Judge Collins agreed.
He wrote: “It is undisputed that Chakravorty was involved in NXIVM and ESP, and as a condition of Plaintiff’s release, the New York District Court ordered that Plaintiff’ ‘shall not associate… with any individual with an affiliation to Executive Success Programs, Nxivm, DOS or any other Nxivm-affiliated organizations.'”
Raniere argued the BOP “not has the authority to decide who was or was not a member of the now-defunct NXIVM or DOS, nor to ban them on that basis.”
He also argued that the ban on his contact with NXIVM affiliates applies only to his post-release, scheduled to occur in 97 years, in June 2120.
Raniere argued the BOP does “not have the authority to re-interpret the terms of the sentencing order.”
Judge Collis wrote, “Plaintiff is correct that these judge-imposed restrictions only apply to Plaintiff’s conditions of release, but that does not prevent prison administrators from imposing similar restrictions during custody, where, as here, prison officials have relied on their own investigations at two different facilities to determine that a particular individual poses a security risk. The Supreme Court has long recognized that, in matters of prison security, courts must defer “to the informed discretion of prison administrators… to make the difficult judgments concerning institutional operations.”
Judge Collins recited Chakravorty’s relationship with Raniere while in custody at the Brooklyn MDC and USP-Tuscon.
Judge Collins listed:
A BOP Counter Terrorism Unit (CTU) began reviewing Raniere’s phone communications with Chakravorty on July 15, 2020.
Raniere and Chakravorty discussed recording prison-initiated phone calls for use in podcasts and other media outlets.
They discussed organizing “a group of women to show up regularly and dance provocatively for inmates to view through their cell windows.”
Raniere followers dancing outside his cell at MDC Brooklyn Detention CenterRaniere informed Chakravorty about “the [MDC] staff work schedules and indicated his protesters should wait outside for the staff and offer donuts and coffee as they exit the facility, because “we are all in this together.”
The BOP determined “Raniere’s manipulative behavior continues to manifest from behind the prison through the help of Suneel Chakravorty. Inmate Raniere’s actions would place the safety and security of staff and the public at risk,” and recommended removing Chakravorty from Raniere’s approved contacts.
On July 2020, the BOP suspended calls between Raniere and Chakravorty.
Raniere entered “Issac Edwards” into his contact list.
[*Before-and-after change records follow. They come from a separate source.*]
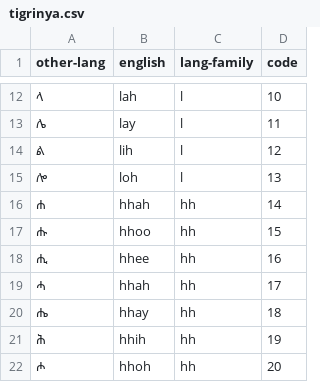
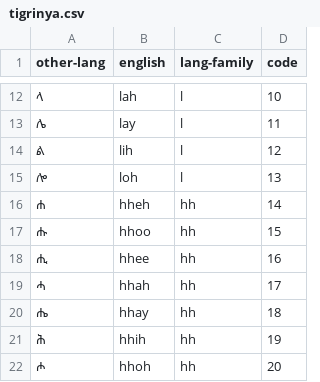
Before and after one commit to SirEctor/lang_cards, a CSV file: public/study_data/tigrinya.csv, drawn as a sheet; only a part is shown, gaps mark what is left out.

Commit message:
edit hh

```diff
--- a/public/study_data/tigrinya.csv
+++ b/public/study_data/tigrinya.csv
@@ -15,3 +15,3 @@ other-lang,english,lang-family,code
 ሎ,loh,l,13
-ሐ,hhah,hh,14
+ሐ,hheh,hh,14
 ሑ,hhoo,hh,15
```
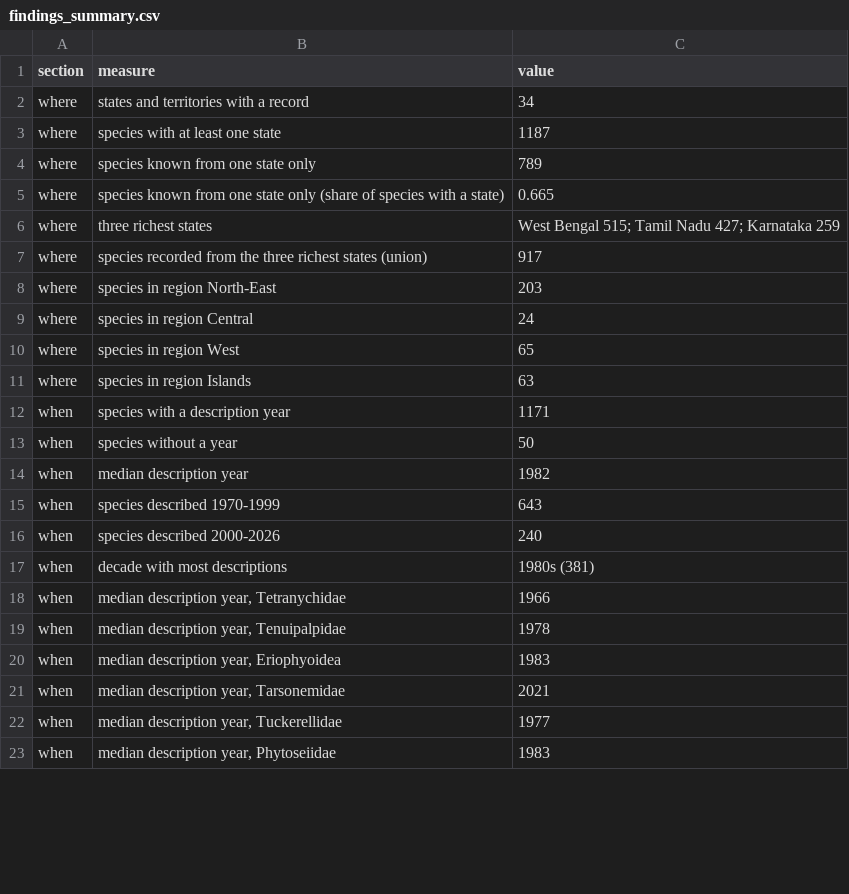
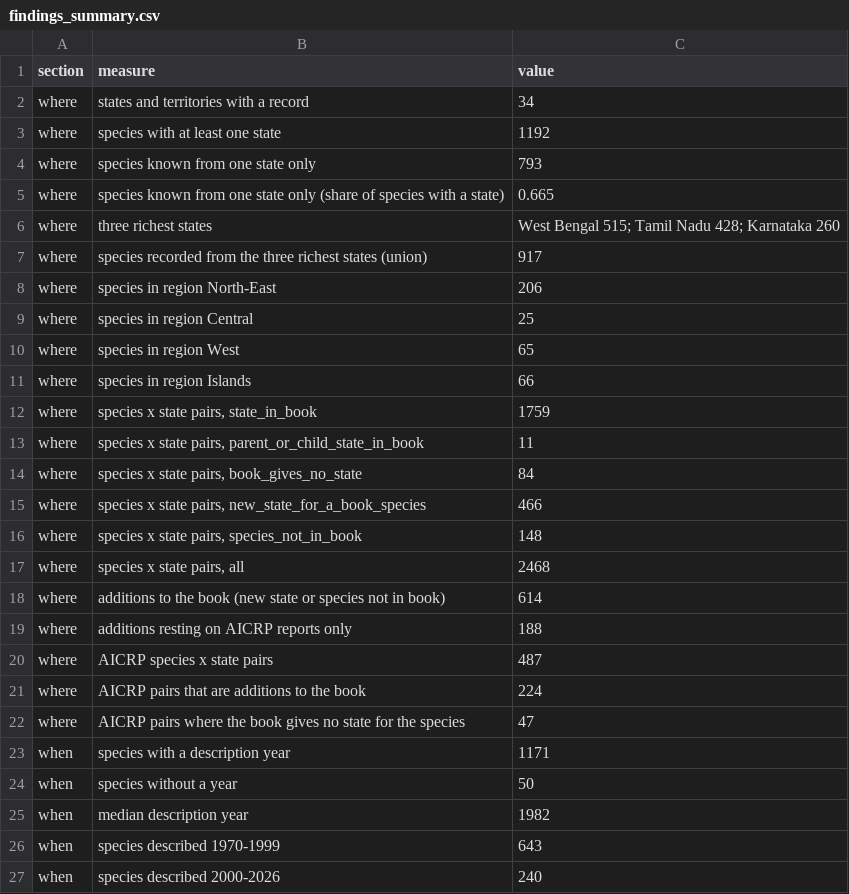
Before and after one commit to vkcvaibhav-eng/india-plant-mite-database, a CSV file: data/analysis/findings_summary.csv, drawn as a sheet; only a part is shown; the shorter side is filled out with more unchanged rows; the diff covers the shown part only.

```diff
--- a/data/analysis/findings_summary.csv
+++ b/data/analysis/findings_summary.csv
@@ -2,11 +2,22 @@ section,measure,value
 where,states and territories with a record,34
-where,species with at least one state,1187
-where,species known from one state only,789
+where,species with at least one state,1192
+where,species known from one state only,793
 where,species known from one state only (share of species with a state),0.665
-where,three richest states,West Bengal 515; Tamil Nadu 427; Karnataka 259
+where,three richest states,West Bengal 515; Tamil Nadu 428; Karnataka 260
 where,species recorded from the three richest states (union),917
-where,species in region North-East,203
-where,species in region Central,24
+where,species in region North-East,206
+where,species in region Central,25
 where,species in region West,65
-where,species in region Islands,63
+where,species in region Islands,66
+where,"species x state pairs, state_in_book",1759
+where,"species x state pairs, parent_or_child_state_in_book",11
+where,"species x state pairs, book_gives_no_state",84
+where,"species x state pairs, new_state_for_a_book_species",466
+where,"species x state pairs, species_not_in_book",148
+where,"species x state pairs, all",2468
+where,additions to the book (new state or species not in book),614
+where,additions resting on AICRP reports only,188
+where,AICRP species x state pairs,487
+where,AICRP pairs that are additions to the book,224
+where,AICRP pairs where the book gives no state for the species,47
 when,species with a description year,1171
```
Also changed, not shown: 17 edited cells elsewhere in this file, data/analysis/hosts_key_crops.csv, data/analysis/who_authors.csv, 48 other files.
The BOP reported Raniere provided a fabricated address for Edwards, and the phone number was from a burner phone.
The BOP later alleged that Issac Edwards was Chakravorty.
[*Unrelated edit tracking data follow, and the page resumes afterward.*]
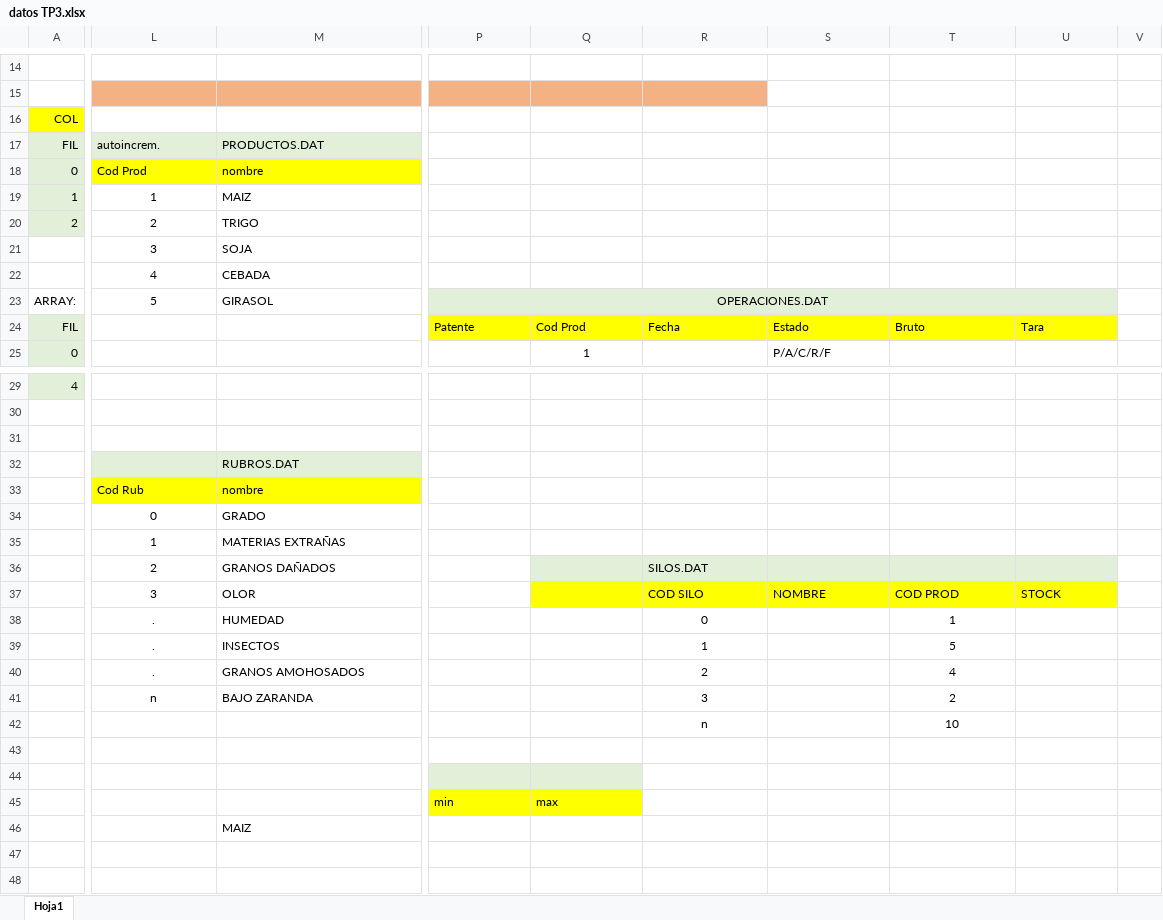
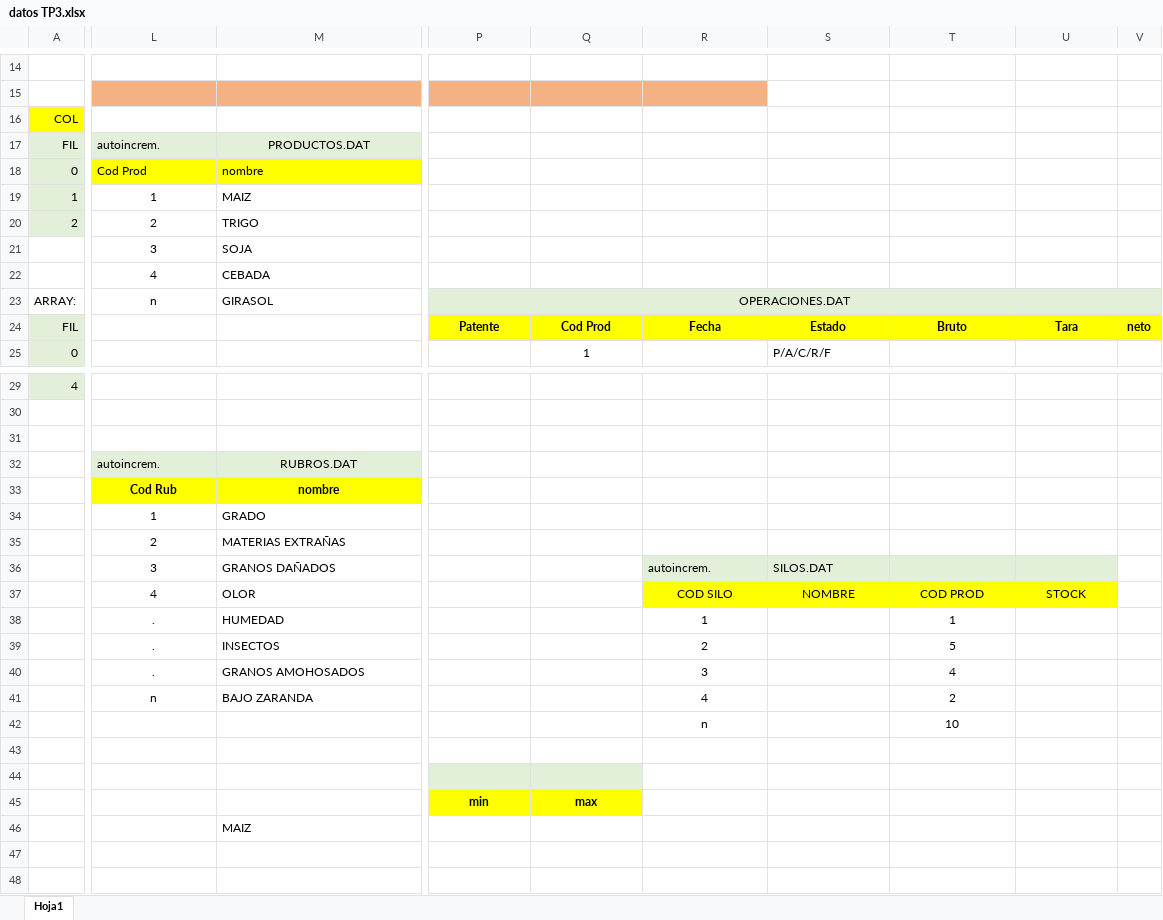
Before and after one commit to horavallejos/tpn3, an Excel workbook: datos TP3.xlsx, sheet Hoja1, drawn as a sheet; only a part is shown, gaps mark what is left out; values as stored, in another font and other column widths than the file's, no borders; charts and pictures not drawn; removed rows and columns are numbered as before the commit, all else as after; rows hold the shown columns only; the diff covers the shown part only; the diff names each change by its address in the sheet, - before the commit and + after, or states it on an @@ line.

```diff
--- a/datos TP3.xlsx (sheet Hoja1)
+++ b/datos TP3.xlsx (sheet Hoja1)
-M17 alignment: left
+M17 alignment: center
+M17:N17 merged
-L23: 5
+L23: n
-P23:U23 merged
+P23:V23 merged
-V23 fill: none
+V23 fill: #E2F0D9
@@ P24:U24 bold: off → on, alignment: left → center @@
-V24: (empty)
+V24: neto
-V24 fill: none
+V24 fill: #FFFF00
-L32: (empty)
+L32: autoincrem.
-M32 alignment: left
+M32 alignment: center
@@ L33:M33 bold: off → on, alignment: left → center @@
-row 34:  | 0 | GRADO
-M34: MATERIAS EXTRAÑAS
+M34: GRADO
-row 36:  | 2 | GRANOS DAÑADOS |  |  | SILOS.DAT
+row 35:  | 2 | MATERIAS EXTRAÑAS
+row 36:  | 3 | GRANOS DAÑADOS |  |  | autoincrem. | SILOS.DAT
-L37: 3
+L37: 4
-Q37 fill: #FFFF00
+Q37 fill: none
-R37:U37 alignment: left
+R37:U37 alignment: center
-R38: 0
+R38: 1
-R39: 1
+R39: 2
-R40: 2
+R40: 3
-R41: 3
+R41: 4
@@ P45:Q45 bold: off → on, alignment: left → center @@
```
Also changed, not shown: cell formats elsewhere in this sheet, 9 other files.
When the BOP transferred Raniere to USP Tuscon, he again succeeded in placing Chakravorty on his approved visitors and phone call list.
On May 2, 2021, the BOP denied Chakravorty visiting privileges at USP Tucson because he had previously represented, in a letter to the New York District Court, that he did not have a relationship with Raniere before his incarceration and that his first conversation with Raniere was while he was in prison after his criminal trial.
BOP’s policy permits only visitors who knew the inmate before his incarceration.
Raniere’s hopes to communicate with Chakravorty are not dead.
Though the judge denied his injunction, the lawsuit is ongoing. Raniere is entitled to discovery, depositions, and ultimately a jury trial, which could take place as early as 2024.
Raniere’s only pending motion, a Rule 33 Motion for a new trial, may be resolved this year.
If the judge grants a new trial, or an evidentiary hearing, to determine the merits of Raniere’s claims, his need for meetings and calls with Chakravorty will be heightened. On the other hand, if the judge denies the motion, the door may shut forever, with Raniere behind the tall barbed fences of USP-Tucson.
Chakrarvorty’s work as a paralegal may be done.